- 2+ layers of adhered insulation, staggered and offset, with tapered insulation and crickets and saddles
- Air barrier (over a substrate board) at the deck level
- Third-party-tested edge metal details
- Walkway pads and a thick(er) membrane
Who’s pushing and pulling
Just who are the partners in a roofing project—owner, architect, manufacturer, building enclosure consultant, general contractor, and roofing contractor? Every partner in a roofing project has a different perspective and often competing interests at hand. In this scenario, the designer is advocating for a high–performance roof system. The general contractor is pushing to compress the schedule and cut cost. The owner is stuck in the middle and wants long-term performance at the lowest price.
Common VE items
The high-performing roof was designed, it went out for bid, and bids were received and a contractor was selected based on those bid prices. Now here’s where VE happens. One of the entities involved in the post-bid construction phases determines there’s a faster and/or less expensive way to install a roof that will still meet building code requirements. But here’s the rub, that high-performing roof system was designed above code so it would provide the energy efficiency, durability, and performance to meet the building’s design requirements…over the next 20 to 30 years. And now—because of “value engineering”—many of the performance attributes of the roof system, often the largest portion of the building enclosure, are reduced or removed altogether. That’s not value engineering, that’s cost reduction, no matter the term we use.
Some typical cost–cutting strategies that also reduce the roof system’s performance to beware of include:
- Remove vapor retarder
- Remove adhesive
- Reduce membrane thickness
- Reduce membrane type
- Remove coverboard
- Reduce slope-to-drain
- Remove crickets and saddles
- Reduce a detail’s conservatism
- Reduce metal edge wind resistance
But these components were all designed as part of the roof system to provide specific attributes.
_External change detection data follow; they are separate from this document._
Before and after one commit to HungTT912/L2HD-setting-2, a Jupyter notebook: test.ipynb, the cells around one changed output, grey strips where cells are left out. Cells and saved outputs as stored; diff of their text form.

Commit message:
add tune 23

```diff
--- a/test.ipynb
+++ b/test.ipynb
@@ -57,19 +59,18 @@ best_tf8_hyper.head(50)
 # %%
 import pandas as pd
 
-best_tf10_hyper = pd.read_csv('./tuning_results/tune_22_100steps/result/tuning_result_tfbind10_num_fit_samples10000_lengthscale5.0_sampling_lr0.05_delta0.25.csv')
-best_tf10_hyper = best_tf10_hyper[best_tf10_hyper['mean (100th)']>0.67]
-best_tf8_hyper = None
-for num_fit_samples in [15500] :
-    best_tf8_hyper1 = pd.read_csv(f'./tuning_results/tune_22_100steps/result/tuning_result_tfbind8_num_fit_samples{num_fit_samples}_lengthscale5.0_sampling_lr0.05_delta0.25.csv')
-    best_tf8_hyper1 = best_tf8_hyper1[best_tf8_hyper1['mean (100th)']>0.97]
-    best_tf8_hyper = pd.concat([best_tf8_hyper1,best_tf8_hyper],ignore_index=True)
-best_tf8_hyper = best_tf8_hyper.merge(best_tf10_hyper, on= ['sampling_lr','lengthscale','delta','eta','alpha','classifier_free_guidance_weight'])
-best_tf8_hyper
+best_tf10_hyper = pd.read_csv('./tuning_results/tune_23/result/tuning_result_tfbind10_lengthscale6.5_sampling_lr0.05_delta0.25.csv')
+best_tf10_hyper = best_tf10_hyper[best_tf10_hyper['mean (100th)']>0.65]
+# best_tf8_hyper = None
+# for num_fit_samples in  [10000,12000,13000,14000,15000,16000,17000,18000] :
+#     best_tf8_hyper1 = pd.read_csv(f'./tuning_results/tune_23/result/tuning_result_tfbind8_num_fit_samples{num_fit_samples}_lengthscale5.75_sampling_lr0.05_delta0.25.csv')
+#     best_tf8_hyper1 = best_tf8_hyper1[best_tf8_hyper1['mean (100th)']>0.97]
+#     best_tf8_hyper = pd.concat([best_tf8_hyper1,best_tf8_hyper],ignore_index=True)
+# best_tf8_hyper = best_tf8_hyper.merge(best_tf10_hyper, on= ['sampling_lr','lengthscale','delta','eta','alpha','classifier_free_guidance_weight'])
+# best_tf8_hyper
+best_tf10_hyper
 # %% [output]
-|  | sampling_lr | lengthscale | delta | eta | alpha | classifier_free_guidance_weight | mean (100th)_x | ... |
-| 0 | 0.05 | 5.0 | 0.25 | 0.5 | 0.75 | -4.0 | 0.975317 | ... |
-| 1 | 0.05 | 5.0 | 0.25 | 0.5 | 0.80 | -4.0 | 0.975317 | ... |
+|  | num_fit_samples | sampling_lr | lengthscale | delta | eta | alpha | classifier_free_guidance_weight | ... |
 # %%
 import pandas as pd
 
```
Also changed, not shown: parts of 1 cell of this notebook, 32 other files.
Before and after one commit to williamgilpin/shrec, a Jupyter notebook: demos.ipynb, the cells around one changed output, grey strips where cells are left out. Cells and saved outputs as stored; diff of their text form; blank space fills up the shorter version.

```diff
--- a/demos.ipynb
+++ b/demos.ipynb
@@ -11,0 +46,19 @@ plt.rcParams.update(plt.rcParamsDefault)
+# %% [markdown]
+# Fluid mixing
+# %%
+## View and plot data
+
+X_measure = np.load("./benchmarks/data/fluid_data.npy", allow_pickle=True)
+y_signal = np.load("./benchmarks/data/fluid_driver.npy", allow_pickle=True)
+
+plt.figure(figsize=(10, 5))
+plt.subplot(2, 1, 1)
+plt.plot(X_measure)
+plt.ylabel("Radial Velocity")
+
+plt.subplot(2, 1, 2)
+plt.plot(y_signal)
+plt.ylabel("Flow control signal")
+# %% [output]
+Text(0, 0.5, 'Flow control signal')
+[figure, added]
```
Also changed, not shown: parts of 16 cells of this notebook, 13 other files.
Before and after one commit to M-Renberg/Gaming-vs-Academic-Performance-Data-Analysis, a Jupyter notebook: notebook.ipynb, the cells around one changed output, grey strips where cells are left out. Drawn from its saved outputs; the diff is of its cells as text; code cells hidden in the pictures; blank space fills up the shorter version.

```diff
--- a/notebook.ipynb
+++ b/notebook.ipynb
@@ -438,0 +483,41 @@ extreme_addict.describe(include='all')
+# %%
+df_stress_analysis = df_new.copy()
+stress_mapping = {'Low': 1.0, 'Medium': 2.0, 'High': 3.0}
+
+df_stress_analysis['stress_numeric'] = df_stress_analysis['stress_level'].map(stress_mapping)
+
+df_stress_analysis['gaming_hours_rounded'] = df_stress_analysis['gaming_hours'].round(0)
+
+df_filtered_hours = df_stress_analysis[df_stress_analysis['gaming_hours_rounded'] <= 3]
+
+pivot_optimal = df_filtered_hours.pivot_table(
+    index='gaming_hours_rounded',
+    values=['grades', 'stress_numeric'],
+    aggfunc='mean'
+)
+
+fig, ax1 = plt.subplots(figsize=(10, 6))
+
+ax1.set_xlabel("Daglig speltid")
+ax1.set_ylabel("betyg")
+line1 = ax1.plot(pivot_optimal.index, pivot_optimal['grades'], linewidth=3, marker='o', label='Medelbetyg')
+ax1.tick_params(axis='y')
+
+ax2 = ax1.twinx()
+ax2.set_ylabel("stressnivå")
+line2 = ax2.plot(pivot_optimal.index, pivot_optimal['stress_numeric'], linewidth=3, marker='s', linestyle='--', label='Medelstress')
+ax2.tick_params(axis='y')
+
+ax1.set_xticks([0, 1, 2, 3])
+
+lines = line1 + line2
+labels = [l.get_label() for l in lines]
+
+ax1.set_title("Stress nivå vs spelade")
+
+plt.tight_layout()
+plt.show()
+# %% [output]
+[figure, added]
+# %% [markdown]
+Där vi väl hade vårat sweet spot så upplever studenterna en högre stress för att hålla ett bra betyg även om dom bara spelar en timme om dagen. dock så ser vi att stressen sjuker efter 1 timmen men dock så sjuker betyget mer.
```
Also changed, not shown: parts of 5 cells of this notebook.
How can “value engineering” that reduces performance be combated? In part two, we’ll discuss potential strategies to overcome VE efforts by leveraging building science.